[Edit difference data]
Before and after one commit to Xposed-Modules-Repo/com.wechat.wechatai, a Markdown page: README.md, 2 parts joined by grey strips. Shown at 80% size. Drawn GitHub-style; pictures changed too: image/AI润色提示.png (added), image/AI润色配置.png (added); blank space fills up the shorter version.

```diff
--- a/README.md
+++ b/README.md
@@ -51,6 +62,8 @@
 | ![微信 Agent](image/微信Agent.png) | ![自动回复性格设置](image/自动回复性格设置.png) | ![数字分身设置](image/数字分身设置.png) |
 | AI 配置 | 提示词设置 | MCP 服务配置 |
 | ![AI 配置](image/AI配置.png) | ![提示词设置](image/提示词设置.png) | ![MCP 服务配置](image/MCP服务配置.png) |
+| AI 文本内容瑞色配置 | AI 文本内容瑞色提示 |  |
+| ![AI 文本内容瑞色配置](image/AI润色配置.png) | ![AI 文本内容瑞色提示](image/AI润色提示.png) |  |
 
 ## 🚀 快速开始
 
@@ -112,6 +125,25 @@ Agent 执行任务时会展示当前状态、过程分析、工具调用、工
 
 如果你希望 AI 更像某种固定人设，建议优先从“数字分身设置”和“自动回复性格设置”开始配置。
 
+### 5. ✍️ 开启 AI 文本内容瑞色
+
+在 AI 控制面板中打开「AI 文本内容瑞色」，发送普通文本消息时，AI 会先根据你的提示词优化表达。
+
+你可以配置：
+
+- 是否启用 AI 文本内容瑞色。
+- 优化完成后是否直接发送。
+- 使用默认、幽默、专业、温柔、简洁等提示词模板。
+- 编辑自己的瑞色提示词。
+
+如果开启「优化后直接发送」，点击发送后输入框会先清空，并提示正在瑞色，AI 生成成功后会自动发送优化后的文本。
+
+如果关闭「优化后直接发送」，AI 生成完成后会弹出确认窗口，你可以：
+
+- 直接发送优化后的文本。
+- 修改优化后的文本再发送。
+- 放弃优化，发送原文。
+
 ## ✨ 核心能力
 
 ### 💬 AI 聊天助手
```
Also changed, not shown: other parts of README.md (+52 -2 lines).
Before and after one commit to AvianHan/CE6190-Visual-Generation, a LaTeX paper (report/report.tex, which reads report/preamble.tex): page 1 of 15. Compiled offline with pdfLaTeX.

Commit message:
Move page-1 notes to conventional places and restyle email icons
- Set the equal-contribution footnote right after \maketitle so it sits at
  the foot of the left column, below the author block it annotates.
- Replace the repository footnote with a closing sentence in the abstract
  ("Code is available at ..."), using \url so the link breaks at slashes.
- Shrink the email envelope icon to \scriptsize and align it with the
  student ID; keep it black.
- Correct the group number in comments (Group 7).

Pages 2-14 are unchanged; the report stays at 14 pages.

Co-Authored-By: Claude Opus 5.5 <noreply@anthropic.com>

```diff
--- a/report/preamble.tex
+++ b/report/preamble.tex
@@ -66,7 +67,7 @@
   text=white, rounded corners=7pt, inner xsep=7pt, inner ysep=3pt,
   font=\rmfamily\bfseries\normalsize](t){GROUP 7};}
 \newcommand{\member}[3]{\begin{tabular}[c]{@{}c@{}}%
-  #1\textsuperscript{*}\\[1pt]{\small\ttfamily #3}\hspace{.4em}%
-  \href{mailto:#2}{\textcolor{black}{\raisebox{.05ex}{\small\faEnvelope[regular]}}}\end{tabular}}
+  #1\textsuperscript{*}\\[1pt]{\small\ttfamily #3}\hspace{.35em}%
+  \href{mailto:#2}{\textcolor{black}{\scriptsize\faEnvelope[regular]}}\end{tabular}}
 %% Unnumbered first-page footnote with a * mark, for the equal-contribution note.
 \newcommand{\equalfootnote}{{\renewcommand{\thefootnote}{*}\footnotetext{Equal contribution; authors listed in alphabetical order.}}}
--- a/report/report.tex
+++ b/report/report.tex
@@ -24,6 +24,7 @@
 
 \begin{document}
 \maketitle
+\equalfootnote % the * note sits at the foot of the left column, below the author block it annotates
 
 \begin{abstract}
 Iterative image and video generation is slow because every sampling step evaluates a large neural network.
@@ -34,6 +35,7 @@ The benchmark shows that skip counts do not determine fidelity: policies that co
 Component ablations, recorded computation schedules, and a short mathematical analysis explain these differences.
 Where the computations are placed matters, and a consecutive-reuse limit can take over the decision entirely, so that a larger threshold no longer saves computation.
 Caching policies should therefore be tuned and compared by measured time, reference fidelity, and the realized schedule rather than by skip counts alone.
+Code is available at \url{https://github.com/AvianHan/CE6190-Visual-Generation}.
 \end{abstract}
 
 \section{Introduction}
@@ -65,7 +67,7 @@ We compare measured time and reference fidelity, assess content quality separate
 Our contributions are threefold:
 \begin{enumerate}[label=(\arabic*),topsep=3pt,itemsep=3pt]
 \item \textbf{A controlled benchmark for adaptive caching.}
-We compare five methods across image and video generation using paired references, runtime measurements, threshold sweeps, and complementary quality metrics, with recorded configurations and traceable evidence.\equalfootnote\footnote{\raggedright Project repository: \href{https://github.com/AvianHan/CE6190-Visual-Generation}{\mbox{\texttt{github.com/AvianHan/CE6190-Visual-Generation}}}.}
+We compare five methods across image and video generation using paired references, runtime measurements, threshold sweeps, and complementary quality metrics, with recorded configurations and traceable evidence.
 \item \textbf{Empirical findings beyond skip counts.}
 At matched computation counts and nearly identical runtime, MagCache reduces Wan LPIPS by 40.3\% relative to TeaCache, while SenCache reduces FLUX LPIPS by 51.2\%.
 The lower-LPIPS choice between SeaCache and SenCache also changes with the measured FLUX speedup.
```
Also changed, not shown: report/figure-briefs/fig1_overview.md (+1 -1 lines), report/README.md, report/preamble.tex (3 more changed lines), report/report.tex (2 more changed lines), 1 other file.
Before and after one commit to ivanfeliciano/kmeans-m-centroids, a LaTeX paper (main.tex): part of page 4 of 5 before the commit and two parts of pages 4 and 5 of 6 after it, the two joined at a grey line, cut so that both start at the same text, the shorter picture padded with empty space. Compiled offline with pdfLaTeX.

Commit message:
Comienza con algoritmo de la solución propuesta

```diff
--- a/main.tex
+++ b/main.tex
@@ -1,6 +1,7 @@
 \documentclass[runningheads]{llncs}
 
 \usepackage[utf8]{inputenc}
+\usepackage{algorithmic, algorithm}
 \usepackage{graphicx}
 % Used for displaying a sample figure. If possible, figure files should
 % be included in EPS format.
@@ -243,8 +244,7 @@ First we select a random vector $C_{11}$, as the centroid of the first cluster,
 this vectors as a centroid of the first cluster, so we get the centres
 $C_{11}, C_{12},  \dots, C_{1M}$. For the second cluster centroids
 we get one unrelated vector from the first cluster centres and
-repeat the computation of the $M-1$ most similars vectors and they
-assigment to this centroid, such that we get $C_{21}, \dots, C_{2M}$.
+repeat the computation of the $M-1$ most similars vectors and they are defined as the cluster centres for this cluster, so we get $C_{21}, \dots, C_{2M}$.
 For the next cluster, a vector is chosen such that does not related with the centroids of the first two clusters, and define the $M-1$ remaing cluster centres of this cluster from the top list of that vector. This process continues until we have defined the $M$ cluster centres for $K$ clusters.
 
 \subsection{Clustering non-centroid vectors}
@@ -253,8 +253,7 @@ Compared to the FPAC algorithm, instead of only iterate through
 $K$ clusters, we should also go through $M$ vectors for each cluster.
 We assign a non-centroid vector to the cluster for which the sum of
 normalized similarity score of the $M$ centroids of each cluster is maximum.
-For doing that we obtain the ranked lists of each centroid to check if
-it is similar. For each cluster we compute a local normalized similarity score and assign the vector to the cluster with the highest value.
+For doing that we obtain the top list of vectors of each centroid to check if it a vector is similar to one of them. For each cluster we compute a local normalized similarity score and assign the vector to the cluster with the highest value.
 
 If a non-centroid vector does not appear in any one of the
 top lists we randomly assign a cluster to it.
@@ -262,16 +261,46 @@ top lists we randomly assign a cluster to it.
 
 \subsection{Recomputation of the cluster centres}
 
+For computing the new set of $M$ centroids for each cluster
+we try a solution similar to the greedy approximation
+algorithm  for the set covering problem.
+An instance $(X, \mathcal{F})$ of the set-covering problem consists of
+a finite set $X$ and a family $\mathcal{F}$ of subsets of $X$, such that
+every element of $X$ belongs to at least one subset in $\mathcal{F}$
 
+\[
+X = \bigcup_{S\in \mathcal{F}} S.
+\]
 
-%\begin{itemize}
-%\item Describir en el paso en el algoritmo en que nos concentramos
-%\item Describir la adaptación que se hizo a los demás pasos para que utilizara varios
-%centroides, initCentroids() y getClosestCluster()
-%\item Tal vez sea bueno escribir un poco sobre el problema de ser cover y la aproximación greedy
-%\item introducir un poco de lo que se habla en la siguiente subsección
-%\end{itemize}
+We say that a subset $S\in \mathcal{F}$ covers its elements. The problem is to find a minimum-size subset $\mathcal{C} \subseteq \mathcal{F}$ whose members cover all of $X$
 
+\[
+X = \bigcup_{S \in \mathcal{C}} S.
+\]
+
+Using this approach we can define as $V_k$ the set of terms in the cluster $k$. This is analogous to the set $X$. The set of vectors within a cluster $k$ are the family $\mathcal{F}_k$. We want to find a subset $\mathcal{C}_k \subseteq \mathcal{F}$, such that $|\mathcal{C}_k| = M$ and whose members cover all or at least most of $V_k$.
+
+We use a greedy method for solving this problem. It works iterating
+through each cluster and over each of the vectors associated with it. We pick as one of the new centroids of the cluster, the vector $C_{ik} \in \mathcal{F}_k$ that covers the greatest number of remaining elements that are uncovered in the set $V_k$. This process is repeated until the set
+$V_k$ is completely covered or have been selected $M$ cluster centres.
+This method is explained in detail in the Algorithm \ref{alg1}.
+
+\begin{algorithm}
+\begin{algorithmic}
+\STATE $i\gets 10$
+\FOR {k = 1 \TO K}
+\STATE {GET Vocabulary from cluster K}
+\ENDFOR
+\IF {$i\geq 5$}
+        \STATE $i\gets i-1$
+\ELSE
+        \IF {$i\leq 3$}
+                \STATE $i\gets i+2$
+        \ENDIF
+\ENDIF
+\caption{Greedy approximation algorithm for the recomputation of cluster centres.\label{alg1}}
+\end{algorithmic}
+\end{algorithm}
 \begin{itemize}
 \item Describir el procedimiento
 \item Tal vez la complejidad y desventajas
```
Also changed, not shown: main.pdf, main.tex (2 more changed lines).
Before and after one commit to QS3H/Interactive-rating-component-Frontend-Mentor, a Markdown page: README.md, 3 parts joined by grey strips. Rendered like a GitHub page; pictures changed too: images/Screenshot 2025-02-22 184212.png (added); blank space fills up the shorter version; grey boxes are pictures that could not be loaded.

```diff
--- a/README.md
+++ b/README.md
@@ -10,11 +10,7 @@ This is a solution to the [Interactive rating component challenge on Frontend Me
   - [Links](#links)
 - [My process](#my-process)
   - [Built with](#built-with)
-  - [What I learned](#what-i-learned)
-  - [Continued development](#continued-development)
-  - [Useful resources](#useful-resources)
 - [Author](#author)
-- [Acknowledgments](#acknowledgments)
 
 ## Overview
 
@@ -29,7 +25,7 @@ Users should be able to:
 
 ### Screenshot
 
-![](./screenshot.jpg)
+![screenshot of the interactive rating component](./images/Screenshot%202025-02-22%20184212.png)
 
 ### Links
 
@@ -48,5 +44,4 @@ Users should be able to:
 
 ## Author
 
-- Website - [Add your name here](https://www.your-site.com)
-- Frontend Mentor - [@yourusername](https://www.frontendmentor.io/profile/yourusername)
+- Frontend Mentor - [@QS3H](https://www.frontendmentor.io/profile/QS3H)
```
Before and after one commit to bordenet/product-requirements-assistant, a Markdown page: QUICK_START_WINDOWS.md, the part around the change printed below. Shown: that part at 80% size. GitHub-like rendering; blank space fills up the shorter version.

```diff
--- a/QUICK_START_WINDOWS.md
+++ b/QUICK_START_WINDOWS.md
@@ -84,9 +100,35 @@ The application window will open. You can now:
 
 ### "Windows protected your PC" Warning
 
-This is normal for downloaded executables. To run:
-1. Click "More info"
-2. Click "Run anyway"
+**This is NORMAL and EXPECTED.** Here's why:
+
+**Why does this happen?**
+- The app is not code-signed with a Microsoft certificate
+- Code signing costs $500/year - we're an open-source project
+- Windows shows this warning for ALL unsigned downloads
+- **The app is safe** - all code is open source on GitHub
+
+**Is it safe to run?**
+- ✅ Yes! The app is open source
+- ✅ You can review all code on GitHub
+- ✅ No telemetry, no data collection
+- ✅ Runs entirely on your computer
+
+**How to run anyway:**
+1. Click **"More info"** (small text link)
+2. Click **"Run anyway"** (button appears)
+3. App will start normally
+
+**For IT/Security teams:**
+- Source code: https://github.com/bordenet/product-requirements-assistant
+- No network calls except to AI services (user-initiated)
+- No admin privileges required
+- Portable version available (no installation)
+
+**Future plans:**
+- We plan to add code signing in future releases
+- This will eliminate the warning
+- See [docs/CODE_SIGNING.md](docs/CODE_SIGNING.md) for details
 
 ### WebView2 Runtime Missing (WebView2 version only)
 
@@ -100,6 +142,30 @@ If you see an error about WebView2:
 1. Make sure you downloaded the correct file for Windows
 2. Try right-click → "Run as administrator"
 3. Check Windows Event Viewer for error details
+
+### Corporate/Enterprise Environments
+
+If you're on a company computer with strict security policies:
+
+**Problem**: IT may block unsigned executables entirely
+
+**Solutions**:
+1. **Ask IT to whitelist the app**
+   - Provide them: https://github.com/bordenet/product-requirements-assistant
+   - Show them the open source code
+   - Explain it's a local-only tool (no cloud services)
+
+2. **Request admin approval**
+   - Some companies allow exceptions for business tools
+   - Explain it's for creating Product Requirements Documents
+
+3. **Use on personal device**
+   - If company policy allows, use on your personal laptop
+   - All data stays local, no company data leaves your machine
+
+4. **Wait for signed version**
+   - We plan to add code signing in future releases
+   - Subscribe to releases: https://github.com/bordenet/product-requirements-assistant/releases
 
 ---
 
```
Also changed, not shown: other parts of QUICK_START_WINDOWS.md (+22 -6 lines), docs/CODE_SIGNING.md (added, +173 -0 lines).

REQUIRED WORK:
Each line of the data that holds the word "begin" should be copied.

EXERCISE RESPONSE:
 \newcommand{\member}[3]{\begin{tabular}[c]{@{}c@{}}%
 \begin{document}
 \begin{abstract}
 \begin{enumerate}[label=(\arabic*),topsep=3pt,itemsep=3pt]
-%\begin{itemize}
+\begin{algorithm}
+\begin{algorithmic}
 \begin{itemize}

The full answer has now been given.